The Little Plaid Skirt

I have been in the workforce long enough to see coworkers retire. Not the old geezers I thought were taking up space when I was much newer to the workforce, but experienced and contributing colleagues and friends.

A colleague retired last week. When I saw her in the hallway on her last day, I noticed her smiling ear to ear commenting on the sun's appearance (just like the rest of Minnesota) and then, I noticed her clothes.

Photo Credit: iStockphoto

Photo Credit: iStockphoto

She was dressed TOM casual.

For a woman who usually dressed as though she stepped out of an Ann Taylor look book and tended to the serious side, this brief interaction was striking. I had flash thoughts of dress codes, work personalities and the impact of a simple smile.

Then, I thought of the nuns.

I attended Catholic school for a few years in the 1970s. My nuns didn't fly. They ran a tight ship with rules, rulers and uniforms.

I wore a uniform. Every day. Every day except for one. My family was moving during the school year so this second grader was permitted to wear regular (new!) clothes on her last day with the nuns.

I remember it clearly.

I wore a red and black plaid kilt-style wool skirt with a large safety style pin in the front to keep it from flying open.

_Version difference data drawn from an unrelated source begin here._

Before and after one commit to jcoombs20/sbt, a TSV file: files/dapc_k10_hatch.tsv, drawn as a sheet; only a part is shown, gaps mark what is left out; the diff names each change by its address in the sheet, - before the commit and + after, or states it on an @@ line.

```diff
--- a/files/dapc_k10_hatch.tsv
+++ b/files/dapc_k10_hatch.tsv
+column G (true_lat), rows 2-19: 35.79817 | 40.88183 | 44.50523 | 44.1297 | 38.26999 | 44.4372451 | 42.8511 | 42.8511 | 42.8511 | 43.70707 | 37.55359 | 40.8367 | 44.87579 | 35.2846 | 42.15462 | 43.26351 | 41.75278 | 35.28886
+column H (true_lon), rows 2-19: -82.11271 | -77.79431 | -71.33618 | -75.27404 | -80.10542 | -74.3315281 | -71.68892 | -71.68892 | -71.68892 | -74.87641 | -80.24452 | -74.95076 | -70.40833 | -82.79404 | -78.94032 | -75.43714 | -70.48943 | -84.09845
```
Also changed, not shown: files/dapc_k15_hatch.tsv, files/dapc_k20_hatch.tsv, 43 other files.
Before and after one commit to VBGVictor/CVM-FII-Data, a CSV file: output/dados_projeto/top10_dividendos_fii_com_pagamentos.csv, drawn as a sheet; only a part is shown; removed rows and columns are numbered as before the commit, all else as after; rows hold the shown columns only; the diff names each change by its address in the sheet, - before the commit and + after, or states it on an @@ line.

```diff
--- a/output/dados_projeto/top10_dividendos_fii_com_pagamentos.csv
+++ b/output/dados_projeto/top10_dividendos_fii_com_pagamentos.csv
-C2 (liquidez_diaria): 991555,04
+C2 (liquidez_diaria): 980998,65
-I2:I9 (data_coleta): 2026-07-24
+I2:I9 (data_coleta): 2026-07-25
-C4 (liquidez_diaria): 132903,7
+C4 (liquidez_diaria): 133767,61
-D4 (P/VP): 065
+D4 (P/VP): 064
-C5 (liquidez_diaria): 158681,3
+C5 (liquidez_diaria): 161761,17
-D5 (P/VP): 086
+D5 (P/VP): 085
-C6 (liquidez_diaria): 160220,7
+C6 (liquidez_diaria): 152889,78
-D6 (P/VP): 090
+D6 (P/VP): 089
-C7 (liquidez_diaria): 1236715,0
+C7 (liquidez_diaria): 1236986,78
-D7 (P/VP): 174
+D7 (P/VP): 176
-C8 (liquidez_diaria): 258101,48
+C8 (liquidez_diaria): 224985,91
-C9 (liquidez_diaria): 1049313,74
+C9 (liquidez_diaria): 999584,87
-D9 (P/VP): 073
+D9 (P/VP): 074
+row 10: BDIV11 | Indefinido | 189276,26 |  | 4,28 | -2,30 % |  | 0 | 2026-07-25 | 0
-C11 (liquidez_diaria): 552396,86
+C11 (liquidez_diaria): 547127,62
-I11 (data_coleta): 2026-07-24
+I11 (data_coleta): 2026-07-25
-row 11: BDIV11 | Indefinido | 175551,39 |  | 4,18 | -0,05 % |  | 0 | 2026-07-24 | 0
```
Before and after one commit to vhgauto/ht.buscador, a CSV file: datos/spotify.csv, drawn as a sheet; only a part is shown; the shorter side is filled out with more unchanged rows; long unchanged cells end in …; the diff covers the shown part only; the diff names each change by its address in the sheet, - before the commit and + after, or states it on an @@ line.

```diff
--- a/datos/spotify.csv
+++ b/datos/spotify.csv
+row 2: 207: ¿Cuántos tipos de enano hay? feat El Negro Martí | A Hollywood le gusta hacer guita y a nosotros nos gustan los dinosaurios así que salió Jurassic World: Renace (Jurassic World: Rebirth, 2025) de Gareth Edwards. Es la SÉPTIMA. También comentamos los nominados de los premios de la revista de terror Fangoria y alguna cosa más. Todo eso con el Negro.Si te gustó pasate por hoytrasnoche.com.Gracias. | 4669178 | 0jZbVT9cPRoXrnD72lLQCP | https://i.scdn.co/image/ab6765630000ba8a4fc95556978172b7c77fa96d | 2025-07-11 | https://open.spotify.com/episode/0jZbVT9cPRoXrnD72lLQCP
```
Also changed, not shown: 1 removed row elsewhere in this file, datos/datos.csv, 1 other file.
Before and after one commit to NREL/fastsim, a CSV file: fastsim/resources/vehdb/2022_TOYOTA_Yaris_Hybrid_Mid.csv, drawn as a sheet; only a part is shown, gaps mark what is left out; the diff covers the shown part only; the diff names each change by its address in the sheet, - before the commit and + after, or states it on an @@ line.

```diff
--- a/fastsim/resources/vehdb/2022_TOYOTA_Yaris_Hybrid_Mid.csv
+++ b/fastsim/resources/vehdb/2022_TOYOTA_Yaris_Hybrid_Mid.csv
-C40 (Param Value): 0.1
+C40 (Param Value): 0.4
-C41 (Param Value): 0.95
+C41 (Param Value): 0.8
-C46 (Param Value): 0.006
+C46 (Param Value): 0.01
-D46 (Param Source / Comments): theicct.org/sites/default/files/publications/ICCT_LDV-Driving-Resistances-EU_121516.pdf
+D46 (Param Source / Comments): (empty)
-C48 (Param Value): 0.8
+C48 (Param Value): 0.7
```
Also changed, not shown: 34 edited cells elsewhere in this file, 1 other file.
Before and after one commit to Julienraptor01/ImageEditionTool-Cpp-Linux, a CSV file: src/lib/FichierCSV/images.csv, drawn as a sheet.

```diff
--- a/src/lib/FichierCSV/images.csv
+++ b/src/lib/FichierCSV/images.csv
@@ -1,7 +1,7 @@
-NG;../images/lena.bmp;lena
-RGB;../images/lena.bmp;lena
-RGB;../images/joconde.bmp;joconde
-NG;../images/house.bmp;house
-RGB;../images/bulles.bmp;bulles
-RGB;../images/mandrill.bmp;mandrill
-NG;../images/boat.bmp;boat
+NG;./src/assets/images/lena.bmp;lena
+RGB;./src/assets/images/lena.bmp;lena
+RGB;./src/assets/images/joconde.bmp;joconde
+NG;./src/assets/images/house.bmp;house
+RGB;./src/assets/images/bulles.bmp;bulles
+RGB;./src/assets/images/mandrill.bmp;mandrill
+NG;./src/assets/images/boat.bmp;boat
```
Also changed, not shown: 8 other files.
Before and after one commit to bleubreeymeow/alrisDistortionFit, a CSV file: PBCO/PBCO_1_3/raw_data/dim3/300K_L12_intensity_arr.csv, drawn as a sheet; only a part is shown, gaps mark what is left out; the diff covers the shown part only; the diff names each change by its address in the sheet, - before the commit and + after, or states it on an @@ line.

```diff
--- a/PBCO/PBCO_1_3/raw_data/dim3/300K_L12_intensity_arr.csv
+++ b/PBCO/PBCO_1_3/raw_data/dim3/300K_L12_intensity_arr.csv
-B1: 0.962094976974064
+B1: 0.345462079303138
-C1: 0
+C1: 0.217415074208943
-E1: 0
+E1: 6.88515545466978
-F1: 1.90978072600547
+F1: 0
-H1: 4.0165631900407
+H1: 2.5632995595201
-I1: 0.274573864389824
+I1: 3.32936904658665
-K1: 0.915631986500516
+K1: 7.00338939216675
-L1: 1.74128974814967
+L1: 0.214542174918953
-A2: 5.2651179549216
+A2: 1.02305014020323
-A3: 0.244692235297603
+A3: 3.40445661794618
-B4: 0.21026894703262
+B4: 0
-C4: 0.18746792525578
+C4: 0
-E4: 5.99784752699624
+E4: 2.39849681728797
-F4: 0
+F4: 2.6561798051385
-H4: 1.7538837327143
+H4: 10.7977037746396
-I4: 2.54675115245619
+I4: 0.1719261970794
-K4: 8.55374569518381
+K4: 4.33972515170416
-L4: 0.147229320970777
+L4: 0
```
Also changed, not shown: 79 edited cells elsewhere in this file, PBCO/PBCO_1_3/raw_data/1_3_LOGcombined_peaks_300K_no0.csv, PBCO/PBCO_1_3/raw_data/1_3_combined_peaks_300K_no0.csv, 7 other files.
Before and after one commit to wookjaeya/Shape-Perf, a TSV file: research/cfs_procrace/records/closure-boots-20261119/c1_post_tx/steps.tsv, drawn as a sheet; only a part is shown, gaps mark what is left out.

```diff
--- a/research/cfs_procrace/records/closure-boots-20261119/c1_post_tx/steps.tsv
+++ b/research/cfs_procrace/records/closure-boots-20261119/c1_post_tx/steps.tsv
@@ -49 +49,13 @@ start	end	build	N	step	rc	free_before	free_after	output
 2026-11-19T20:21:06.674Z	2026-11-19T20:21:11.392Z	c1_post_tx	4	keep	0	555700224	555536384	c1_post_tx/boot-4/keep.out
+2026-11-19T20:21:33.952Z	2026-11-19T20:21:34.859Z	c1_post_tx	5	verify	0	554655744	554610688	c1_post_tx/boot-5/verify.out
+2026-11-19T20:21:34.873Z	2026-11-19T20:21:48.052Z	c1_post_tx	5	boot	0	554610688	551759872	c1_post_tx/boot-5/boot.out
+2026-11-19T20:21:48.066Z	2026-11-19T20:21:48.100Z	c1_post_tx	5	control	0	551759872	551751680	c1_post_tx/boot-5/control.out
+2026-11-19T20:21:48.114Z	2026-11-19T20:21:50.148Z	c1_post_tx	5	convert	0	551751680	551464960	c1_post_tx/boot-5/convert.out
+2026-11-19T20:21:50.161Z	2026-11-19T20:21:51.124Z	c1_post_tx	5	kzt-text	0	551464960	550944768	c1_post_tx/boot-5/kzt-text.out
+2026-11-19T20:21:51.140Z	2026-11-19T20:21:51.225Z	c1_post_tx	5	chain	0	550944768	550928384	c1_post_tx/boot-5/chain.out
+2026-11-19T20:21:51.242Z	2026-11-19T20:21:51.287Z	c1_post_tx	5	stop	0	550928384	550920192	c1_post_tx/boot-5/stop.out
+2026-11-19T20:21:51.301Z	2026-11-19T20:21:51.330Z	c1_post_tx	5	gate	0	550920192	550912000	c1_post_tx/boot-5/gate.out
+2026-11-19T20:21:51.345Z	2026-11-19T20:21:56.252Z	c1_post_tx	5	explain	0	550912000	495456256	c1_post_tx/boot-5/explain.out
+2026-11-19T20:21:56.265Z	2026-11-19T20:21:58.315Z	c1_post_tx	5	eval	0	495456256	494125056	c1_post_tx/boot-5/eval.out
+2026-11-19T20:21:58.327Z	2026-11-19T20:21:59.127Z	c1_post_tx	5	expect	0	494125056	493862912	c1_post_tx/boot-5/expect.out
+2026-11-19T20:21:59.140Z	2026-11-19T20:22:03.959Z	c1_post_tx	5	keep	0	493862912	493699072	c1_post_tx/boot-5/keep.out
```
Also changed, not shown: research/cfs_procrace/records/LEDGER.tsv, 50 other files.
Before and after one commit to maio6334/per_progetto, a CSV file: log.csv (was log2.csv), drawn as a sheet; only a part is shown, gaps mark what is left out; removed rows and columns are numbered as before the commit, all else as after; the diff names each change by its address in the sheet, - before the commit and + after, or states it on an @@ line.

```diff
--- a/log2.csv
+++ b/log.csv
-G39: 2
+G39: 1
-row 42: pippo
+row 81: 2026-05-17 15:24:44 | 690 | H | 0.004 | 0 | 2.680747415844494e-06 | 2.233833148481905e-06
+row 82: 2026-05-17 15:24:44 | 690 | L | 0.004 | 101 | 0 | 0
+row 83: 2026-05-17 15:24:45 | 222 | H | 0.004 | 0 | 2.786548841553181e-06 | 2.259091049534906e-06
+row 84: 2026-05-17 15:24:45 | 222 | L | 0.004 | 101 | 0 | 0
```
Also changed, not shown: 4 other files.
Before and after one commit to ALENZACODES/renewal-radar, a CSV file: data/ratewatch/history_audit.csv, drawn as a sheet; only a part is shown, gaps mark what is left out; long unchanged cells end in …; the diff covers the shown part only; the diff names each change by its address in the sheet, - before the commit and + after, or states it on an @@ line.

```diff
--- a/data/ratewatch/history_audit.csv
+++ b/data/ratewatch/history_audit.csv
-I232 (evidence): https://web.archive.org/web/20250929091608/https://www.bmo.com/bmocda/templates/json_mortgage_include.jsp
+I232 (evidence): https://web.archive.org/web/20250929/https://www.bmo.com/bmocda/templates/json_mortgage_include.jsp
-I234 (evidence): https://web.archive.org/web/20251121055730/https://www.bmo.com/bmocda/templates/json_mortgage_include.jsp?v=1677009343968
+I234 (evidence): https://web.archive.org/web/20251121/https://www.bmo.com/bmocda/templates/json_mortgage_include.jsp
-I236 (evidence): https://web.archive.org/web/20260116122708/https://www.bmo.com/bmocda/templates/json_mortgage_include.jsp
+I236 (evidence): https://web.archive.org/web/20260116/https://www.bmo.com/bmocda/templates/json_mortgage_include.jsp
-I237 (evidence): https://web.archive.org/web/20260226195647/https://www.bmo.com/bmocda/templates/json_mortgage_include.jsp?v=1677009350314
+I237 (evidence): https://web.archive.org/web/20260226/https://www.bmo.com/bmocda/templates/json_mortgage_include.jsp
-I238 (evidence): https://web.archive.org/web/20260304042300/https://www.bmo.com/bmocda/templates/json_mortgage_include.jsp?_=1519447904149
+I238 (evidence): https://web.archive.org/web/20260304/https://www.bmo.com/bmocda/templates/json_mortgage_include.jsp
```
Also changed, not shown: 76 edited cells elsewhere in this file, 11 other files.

Was it fringed? Did I wear it with a black t-shirt or crisp white collared shirt embellished with more pins and long white socks?

I remember my friends gathering around to see my new clothes. I remember energy, confidence and kindness. I remember looking down at my new shoes, swishing my skirt, and loving the style.

I remember feeling pretty.

I remember melting like butter a few years ago when my young daughter choose a dress because "It makes me feel pretty, momma."

I am going to take these memories and spring clean the heck out of the clothes in my closet.

I grant you the permission to do the same.

The Little Plaid Skirt, by Lisa Rosendahl, first appeared on

Letter to My Daughter: Day in the Life Sunday

You are a teenager now. Wow, where did the time go? It seems like yesterday when dad and I were in the hospital gazing in wonder and joy at our new baby girl. Those feelings were definitely a first for us and our new family.


From then on, our days were filled with firsts. First words, first steps, first bingo dobber painting, first day of school. First friend, first hurt feeling, first tooth, first dance recital, first cartwheel and first ride without training wheels.

You were little, you were growing and you were brave. You inspired me. And now, you are not so little anymore. You've outgrown your car seat and you read on your own. You wear deodorant, are looking at prom dresses and shave your legs, for God's sake.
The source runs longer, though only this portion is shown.